AIM OF THE TASK:
Please restate the records that follow word for word, omitting any images.

Before-and-after change data:
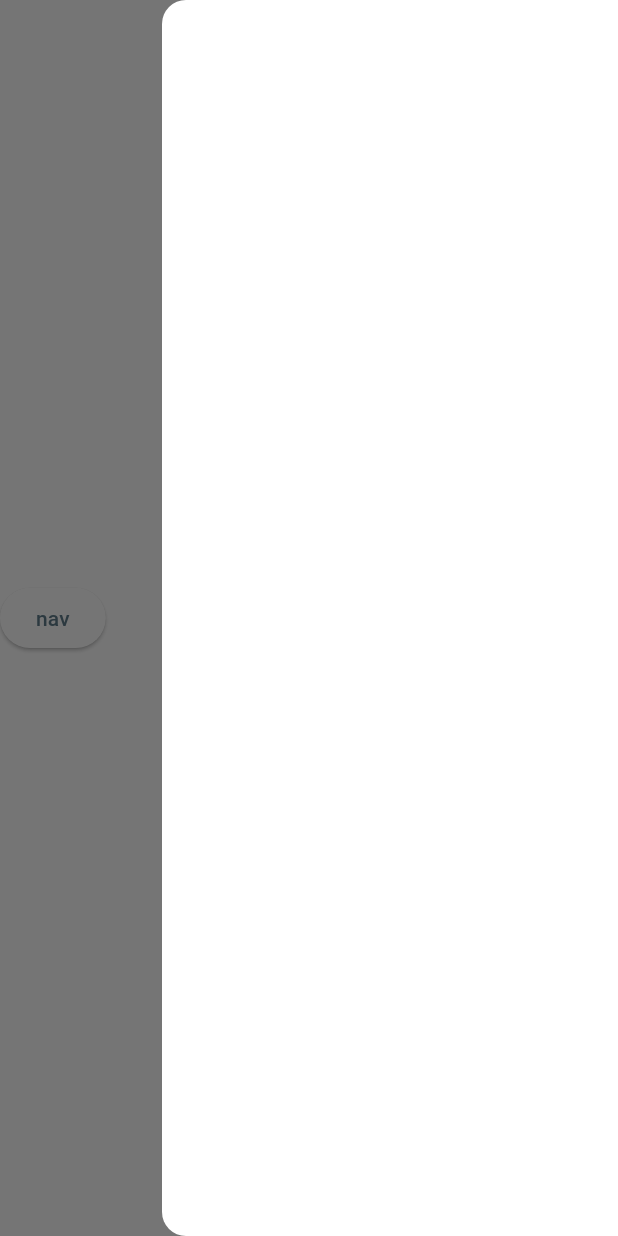
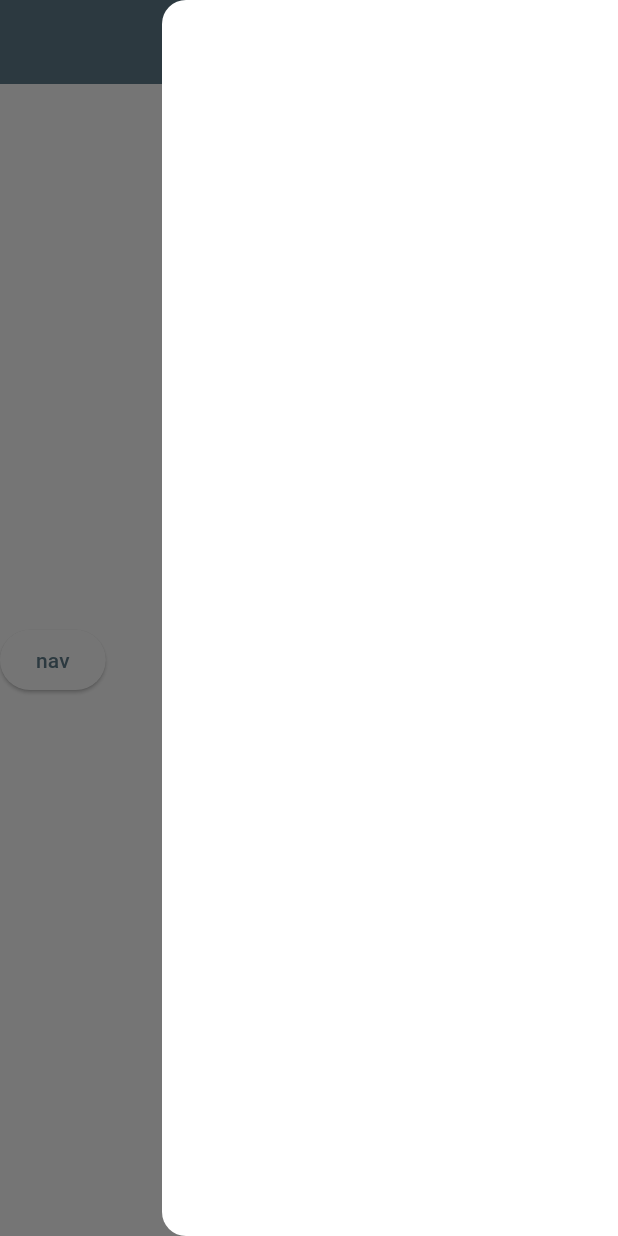
Before and after one commit to pheonixeye/doctor_mobile_admin_panel, a Flutter app: the AppPage screen opened by its route, with the side drawer open, on a phone screen of 412 x 824 dp. Run offline on Flutter 3.47's test engine with Material 3 defaults, Android fonts, the phone set to English and light mode, and no system bars; our stand-ins replace email_validator, equatable, go_router, pocketbase, shared_preferences; accounts and stored records are empty.

Commit message:
minor ui addition to app page - to work on navigation structure

```diff
--- a/lib/pages/app_page/app_page.dart
+++ b/lib/pages/app_page/app_page.dart
@@ -7,6 +7,11 @@ class AppPage extends StatelessWidget {
   @override
   Widget build(BuildContext context) {
     return Scaffold(
+      appBar: AppBar(
+        title: Text('Admin Panel'),
+        centerTitle: true,
+      ),
+      drawer: Drawer(),
       body: Column(
         mainAxisAlignment: MainAxisAlignment.center,
         children: [
--- a/lib/pages/shell_page/shell_page.dart
+++ b/lib/pages/shell_page/shell_page.dart
@@ -7,7 +7,6 @@ class ShellPage extends StatelessWidget {
   @override
   Widget build(BuildContext context) {
     return Scaffold(
-      drawer: Drawer(),
       body: child,
     );
   }
```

RESULT:
Before and after one commit to pheonixeye/doctor_mobile_admin_panel, a Flutter app: the AppPage screen opened by its route, with the side drawer open, on a phone screen of 412 x 824 dp. Run offline on Flutter 3.47's test engine with Material 3 defaults, Android fonts, the phone set to English and light mode, and no system bars; our stand-ins replace email_validator, equatable, go_router, pocketbase, shared_preferences; accounts and stored records are empty.

Commit message:
minor ui addition to app page - to work on navigation structure

```diff
--- a/lib/pages/app_page/app_page.dart
+++ b/lib/pages/app_page/app_page.dart
@@ -7,6 +7,11 @@ class AppPage extends StatelessWidget {
   @override
   Widget build(BuildContext context) {
     return Scaffold(
+      appBar: AppBar(
+        title: Text('Admin Panel'),
+        centerTitle: true,
+      ),
+      drawer: Drawer(),
       body: Column(
         mainAxisAlignment: MainAxisAlignment.center,
         children: [
--- a/lib/pages/shell_page/shell_page.dart
+++ b/lib/pages/shell_page/shell_page.dart
@@ -7,7 +7,6 @@ class ShellPage extends StatelessWidget {
   @override
   Widget build(BuildContext context) {
     return Scaffold(
-      drawer: Drawer(),
       body: child,
     );
   }
```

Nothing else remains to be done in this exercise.